Indiana University launches Institute for Korean Studies
Posted : 2016-12-28 16:15
Updated : 2016-12-28 17:31
Indiana University President Michael A. McRobbie, third from right, poses with Academy of Korean Studies President Lee Ki-dong, center, and his delegation at Lee's office in Seongnam, Gyeonggi Province, Dec. 5. / Courtesy of Indiana University
By Chung Hyun-chae
Indiana University (IU) in the United States has been stepping up its strategic efforts to expand its academic programs focused on East Asia, especially Korea.
As part of their efforts, the IU School of Global and International Studies launched the Institute for Korean Studies in September.
"The primary purpose of establishing the institute is to strengthen the understanding by IU students of contemporary Korea, including its people, culture and history, and, more broadly, to serve as the leading center for Korean studies in the Midwest region of the U.S., and as one of the top institutes of its kind nationally," IU President Michael A. McRobbie said.
"I have witnessed, firsthand, the country's many great achievements and remarkable progress. Still, we don't believe enough Americans have a broad enough understanding of contemporary Korea."
The institute was created with the support of the Korea Foundation (KF) and donations from alumni Kim Young-jin, William Joo and a third anonymous Korean donor.

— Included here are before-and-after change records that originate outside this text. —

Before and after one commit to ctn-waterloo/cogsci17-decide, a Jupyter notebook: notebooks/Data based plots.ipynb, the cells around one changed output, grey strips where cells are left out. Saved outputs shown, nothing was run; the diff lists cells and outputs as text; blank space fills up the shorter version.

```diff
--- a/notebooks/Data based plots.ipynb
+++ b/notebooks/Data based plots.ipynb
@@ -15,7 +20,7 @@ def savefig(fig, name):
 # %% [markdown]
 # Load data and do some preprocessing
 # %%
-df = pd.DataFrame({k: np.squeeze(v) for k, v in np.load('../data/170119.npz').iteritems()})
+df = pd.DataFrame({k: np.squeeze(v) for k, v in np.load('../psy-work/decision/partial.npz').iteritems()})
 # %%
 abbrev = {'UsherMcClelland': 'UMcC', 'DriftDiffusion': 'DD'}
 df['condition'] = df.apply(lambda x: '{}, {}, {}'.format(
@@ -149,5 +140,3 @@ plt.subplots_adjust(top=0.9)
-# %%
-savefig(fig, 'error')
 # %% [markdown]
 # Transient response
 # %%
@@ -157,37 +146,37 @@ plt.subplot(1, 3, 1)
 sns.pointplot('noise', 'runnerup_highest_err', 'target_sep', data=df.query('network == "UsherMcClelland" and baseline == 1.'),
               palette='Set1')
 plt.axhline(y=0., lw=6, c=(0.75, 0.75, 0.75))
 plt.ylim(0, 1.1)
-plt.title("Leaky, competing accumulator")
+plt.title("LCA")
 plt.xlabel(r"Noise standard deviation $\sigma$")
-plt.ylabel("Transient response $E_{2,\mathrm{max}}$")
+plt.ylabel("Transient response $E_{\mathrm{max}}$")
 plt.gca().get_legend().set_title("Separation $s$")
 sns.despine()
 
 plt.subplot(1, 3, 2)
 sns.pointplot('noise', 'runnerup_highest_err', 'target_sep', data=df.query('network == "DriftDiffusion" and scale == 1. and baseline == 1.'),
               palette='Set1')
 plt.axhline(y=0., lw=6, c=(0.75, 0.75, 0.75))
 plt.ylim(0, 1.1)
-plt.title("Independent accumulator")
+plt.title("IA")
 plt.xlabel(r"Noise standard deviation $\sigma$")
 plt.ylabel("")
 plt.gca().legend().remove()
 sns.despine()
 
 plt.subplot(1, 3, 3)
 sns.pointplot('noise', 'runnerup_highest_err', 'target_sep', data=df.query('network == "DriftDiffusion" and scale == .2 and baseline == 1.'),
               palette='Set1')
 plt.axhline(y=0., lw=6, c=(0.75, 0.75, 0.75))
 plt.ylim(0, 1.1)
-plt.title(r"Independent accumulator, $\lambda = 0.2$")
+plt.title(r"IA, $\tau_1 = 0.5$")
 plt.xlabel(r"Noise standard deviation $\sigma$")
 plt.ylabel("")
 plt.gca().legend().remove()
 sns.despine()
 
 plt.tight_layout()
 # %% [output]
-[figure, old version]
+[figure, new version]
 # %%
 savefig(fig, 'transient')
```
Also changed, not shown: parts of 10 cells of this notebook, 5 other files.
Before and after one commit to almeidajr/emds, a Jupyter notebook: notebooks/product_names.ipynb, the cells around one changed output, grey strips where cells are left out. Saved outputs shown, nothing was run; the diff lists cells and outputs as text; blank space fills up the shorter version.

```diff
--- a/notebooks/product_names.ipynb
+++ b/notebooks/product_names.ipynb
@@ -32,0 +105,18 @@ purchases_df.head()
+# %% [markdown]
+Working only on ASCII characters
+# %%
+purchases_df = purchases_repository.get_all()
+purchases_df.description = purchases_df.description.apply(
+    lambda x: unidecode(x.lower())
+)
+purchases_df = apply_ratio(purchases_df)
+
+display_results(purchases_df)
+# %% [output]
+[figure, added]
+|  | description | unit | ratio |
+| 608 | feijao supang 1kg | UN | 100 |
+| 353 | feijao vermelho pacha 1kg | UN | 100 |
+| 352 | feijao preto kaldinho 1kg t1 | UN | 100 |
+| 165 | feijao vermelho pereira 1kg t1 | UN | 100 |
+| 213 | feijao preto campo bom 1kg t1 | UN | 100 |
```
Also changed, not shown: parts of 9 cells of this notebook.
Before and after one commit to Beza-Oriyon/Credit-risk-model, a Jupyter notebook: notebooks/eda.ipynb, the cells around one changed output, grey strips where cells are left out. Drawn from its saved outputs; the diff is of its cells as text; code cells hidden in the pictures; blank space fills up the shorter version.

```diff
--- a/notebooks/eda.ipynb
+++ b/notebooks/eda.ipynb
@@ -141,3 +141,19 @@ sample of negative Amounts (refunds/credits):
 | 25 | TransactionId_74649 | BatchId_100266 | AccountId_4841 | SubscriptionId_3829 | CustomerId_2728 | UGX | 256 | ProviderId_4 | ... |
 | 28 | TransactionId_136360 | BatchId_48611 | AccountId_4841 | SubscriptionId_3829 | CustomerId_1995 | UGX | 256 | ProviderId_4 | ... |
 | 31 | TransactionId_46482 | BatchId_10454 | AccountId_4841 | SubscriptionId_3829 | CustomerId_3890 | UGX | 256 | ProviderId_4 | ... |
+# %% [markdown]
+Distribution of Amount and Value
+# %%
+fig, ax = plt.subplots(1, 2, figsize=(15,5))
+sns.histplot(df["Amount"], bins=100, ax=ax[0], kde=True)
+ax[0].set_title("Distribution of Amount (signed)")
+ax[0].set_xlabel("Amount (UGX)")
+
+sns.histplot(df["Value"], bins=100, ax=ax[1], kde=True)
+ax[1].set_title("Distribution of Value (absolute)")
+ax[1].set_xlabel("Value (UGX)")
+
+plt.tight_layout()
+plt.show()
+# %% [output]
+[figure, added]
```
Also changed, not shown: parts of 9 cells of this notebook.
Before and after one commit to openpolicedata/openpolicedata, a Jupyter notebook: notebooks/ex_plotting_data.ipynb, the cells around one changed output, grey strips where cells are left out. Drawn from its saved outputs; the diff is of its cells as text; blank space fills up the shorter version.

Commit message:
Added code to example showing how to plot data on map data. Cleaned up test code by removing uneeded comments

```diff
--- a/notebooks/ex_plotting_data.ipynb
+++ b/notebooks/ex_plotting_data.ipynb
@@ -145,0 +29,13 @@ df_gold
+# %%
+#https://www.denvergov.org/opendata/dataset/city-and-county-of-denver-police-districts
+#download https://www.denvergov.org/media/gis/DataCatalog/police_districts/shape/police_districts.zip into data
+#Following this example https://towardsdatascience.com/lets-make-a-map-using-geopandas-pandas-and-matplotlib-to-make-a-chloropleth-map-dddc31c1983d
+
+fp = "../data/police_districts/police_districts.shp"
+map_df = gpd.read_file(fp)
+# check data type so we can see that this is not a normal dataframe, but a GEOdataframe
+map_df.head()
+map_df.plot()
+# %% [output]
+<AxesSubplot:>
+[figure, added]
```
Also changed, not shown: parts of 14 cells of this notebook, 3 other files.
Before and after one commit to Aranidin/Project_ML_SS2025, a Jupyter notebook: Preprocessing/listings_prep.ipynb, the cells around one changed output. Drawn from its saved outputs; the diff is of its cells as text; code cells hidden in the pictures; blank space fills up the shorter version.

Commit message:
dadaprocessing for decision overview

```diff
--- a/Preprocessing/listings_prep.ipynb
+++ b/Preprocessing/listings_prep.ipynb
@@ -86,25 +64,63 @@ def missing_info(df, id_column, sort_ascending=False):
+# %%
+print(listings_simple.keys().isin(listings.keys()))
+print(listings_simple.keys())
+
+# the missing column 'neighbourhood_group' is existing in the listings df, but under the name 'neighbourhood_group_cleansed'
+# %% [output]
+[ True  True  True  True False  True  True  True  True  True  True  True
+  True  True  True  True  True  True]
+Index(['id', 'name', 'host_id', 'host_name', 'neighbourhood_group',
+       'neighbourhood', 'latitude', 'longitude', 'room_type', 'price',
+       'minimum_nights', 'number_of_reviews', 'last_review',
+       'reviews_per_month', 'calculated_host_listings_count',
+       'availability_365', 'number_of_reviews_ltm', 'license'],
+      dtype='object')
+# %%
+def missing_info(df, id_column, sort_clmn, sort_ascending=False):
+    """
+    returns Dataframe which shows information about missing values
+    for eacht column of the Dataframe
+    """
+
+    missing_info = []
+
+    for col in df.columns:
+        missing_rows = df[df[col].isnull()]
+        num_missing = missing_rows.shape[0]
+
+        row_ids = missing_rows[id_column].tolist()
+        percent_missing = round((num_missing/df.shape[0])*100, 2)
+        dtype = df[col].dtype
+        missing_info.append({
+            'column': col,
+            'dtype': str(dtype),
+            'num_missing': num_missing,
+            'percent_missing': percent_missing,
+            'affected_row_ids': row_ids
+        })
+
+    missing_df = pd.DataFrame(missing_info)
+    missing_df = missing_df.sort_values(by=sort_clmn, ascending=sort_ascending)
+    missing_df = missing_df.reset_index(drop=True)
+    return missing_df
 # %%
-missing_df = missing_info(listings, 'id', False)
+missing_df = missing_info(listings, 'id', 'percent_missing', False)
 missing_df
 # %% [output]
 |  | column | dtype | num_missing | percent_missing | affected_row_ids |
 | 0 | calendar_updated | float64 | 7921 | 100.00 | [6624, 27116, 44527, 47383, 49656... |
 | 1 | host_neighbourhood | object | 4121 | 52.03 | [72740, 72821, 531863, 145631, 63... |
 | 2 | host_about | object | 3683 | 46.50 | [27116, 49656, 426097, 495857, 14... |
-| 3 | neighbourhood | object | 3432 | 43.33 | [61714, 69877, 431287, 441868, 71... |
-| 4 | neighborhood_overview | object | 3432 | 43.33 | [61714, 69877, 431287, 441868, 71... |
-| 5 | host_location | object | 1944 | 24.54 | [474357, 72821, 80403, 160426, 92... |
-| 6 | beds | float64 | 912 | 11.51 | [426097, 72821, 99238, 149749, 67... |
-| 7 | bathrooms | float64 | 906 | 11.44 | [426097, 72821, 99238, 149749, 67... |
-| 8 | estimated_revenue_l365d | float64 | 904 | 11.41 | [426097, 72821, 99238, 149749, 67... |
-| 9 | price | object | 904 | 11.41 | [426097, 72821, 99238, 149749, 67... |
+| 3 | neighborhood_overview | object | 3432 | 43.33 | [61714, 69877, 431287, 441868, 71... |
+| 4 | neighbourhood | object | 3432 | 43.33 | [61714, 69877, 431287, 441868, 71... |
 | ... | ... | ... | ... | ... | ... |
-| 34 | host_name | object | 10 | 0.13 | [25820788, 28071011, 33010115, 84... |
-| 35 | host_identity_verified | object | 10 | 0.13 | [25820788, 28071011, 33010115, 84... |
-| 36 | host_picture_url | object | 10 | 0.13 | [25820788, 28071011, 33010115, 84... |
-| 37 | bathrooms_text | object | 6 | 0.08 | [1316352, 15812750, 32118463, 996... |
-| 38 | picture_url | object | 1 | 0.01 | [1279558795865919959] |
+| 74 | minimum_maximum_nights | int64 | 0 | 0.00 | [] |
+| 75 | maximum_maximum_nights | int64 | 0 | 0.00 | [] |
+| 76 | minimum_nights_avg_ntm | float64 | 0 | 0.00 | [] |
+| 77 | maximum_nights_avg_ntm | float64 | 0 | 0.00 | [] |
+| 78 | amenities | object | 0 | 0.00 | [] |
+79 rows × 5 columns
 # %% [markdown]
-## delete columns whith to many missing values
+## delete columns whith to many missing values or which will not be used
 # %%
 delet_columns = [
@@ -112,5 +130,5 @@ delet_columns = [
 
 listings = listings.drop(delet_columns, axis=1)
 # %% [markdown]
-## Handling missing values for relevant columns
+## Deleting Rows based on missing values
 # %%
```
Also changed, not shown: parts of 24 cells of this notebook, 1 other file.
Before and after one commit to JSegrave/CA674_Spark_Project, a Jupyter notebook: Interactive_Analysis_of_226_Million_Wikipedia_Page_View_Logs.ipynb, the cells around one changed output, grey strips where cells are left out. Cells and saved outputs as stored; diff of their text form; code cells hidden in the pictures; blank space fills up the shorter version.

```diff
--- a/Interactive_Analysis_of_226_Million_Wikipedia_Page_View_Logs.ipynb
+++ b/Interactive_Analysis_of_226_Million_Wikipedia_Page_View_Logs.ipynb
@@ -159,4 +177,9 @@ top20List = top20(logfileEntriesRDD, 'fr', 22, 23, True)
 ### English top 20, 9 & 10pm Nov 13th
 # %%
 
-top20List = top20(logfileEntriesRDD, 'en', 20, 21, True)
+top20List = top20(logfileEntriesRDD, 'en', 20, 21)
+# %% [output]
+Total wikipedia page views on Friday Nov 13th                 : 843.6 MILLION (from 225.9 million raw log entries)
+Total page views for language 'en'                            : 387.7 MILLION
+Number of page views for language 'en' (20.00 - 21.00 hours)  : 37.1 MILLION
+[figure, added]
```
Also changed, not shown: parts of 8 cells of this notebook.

"Korea boasts one of the world's largest economies, and it is among the world's most technologically advanced and digitally connected countries. It is also one of the United States' most important strategic and economic partners," McRobbie said.
"IU's new Institute for Korean Studies will serve as a vibrant center for multidisciplinary research and scholarship about Korea that will benefit our students as well as scholars and institutions around the world."
Last year, IU appointed Professor Kim Seung-kyung, former director of the Center for East Asian Studies at the University of Maryland, as the inaugural director of the new institute.
McRobbie visited Korea earlier this month to visit Korean institutions and meet education officials and IU alumni. This was his sixth visit to the country after taking office as IU president in 2007.
On Dec. 4, McRobbie attended an annual general meeting organized by the IU Alumni Association at the Ritz-Carlton Seoul with more than 300 alumni attending. The event was to celebrate the 30th anniversary of the Korea chapter of the association.
The university has more than 9,000 international students, 800 of whom are Korean, making them the third-largest ethnic group at IU after the Chinese and Indians. There are more than 4,600 Korean IU alumni, and the Korea chapter is one of the most active alumni groups in the world, according to McRobbie.
The deep ties between IU and Korea have not been an overnight achievement.
IU has formed partnerships with top universities of Korea including Yonsei, Seoul National, Sungkyungkwan and Ewha Womans universities. Its partnership with Yonsei, for example, is 30 years old.
As the first American university to have a school of informatics and computing, IU has also been engaging in various student exchanges and faculty research collaborations with its Korean partner universities.
"Additionally, we have worked with Seoul National University's Research Center for Bioinformatics and Computational Biology on initiating joint research projects involving faculty and graduate students," McRobbie said.
"We have also had numerous discussions with Sungkyunkwan University toward helping it pursue the development of its own school of informatics."